Cherney: I feel like when I was younger I was like an animal — just working, working, working. Everybody who does this for a living has a compulsion to do it. It’s not like, “Yeah, I might go to law school. Business school might be nice.” It’s not that. You fall into this because you were meant to do it and you have to do it. That’s all there is to it. No matter how many hours you put in and no matter what your commitment is, there’s no guarantee that you’re going to be successful at it. So you dedicate yourself to it. All you really care about is the record you’re working on, the studio and being in that room and messing with the gear and playing with music. It ate up a lot of relationships.
Now I have a studio at home, so the majority of the work I do happens here. And this is the first time in the 25 years my wife [Record Plant maven Rose Mann-Cherney] and I have been together that we actually have dinner together, go to bed at the same time, kind of wake up at the same time. The proliferation of home studios has certainly helped that because, especially if you’re mixing, you can create your own hours. What people really care about is that you get the job done on time and you do a great job.
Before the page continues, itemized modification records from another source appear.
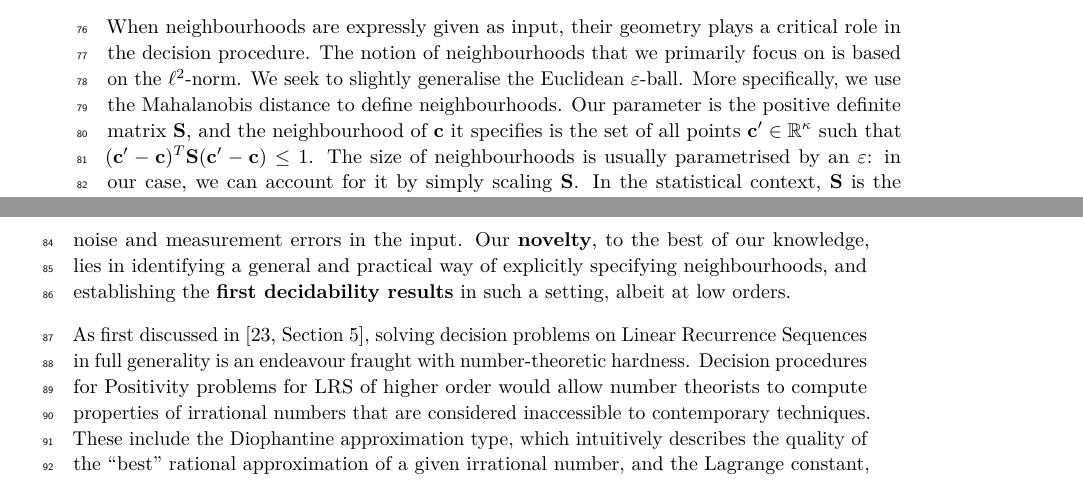
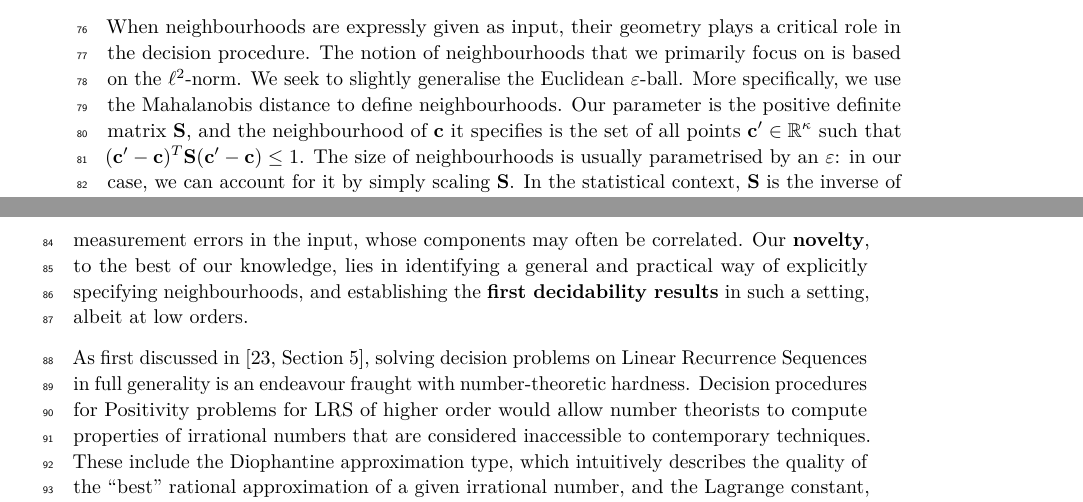
Before and after one commit to Mihir-Vahanwala/low-dim-robust-positivity, a LaTeX paper (main.tex, which reads intro.tex): two parts of pages 2 and 3 of 19, joined at a grey line, cut so that both start at the same text. Compiled offline with pdfLaTeX.

Commit message:
Intro rewritten

```diff
--- a/intro.tex
+++ b/intro.tex
@@ -18,7 +18,7 @@ There are, of course, broader approaches to model and reason about imprecision:
 \subsubsection*{Our contribution}
 We address the gap in the robustness state of the art by exploring the frontiers of decidability when the neighbourhood is given as input. Concretely, our input consists of a linear recurrence relation $\mathbf{a}$ and a neighbourhood of initialisations centred around $\mathbf{c}$. Our problem is to decide whether all initialisations in the \textbf{given} neighbourhood result in (Ultimately) Positive sequences.
 
-When neighbourhoods are expressly given as input, their geometry plays a critical role in the decision procedure. The notion of neighbourhoods that we primarily focus on is based on the $\ell^2$-norm. We seek to slightly generalise the Euclidean $\varepsilon$-ball. More specifically, we use the Mahalanobis distance to define neighbourhoods. Our parameter is the positive definite matrix $\mathbf{S}$, and the neighbourhood of $\mathbf{c}$ it specifies is the set of all points $\mathbf{c'} \in \reals^{\kappa}$ such that $(\mathbf{c'} - \mathbf{c})^T\mathbf{S}(\mathbf{c'} - \mathbf{c}) \le 1$. The size of neighbourhoods is usually parametrised by an $\varepsilon$: in our case, we can account for it by simply scaling $\mathbf{S}$. In the statistical context, $\mathbf{S}$ is the inverse of a covariance matrix; and thus, our formulation is a rather natural way of capturing noise and measurement errors in the input. Our \textbf{novelty}, to the best of our knowledge, lies in identifying a general and practical way of explicitly specifying neighbourhoods, and establishing the \textbf{first decidability results} in such a setting, albeit at low orders.
+When neighbourhoods are expressly given as input, their geometry plays a critical role in the decision procedure. The notion of neighbourhoods that we primarily focus on is based on the $\ell^2$-norm. We seek to slightly generalise the Euclidean $\varepsilon$-ball. More specifically, we use the Mahalanobis distance to define neighbourhoods. Our parameter is the positive definite matrix $\mathbf{S}$, and the neighbourhood of $\mathbf{c}$ it specifies is the set of all points $\mathbf{c'} \in \reals^{\kappa}$ such that $(\mathbf{c'} - \mathbf{c})^T\mathbf{S}(\mathbf{c'} - \mathbf{c}) \le 1$. The size of neighbourhoods is usually parametrised by an $\varepsilon$: in our case, we can account for it by simply scaling $\mathbf{S}$. In the statistical context, $\mathbf{S}$ is the inverse of a covariance matrix; and thus, our formulation is a rather natural way of capturing noise and measurement errors in the input, whose components may often be correlated. Our \textbf{novelty}, to the best of our knowledge, lies in identifying a general and practical way of explicitly specifying neighbourhoods, and establishing the \textbf{first decidability results} in such a setting, albeit at low orders.
 
 As first discussed in \cite[Section 5]{joeljames3}, solving decision problems on Linear Recurrence Sequences in full generality is an endeavour fraught with number-theoretic hardness. Decision procedures for Positivity problems for LRS of higher order would allow number theorists to compute properties of irrational numbers that are considered inaccessible to contemporary techniques. These include the Diophantine approximation type, which intuitively describes the quality of the ``best'' rational approximation of a given irrational number, and the Lagrange constant, which intuitively describes how well rational approximations converge to a given irrational number. We justify the inability of our techniques to handle LRS of higher orders by \textbf{reducing the computation of Diophantine approximation types and Lagrange constants} to robust Positivity problems for LRS of lower orders than ever before.
 
```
Blair Jackson is a senior editor at Mix.
Other projects these “wise” guys have worked on.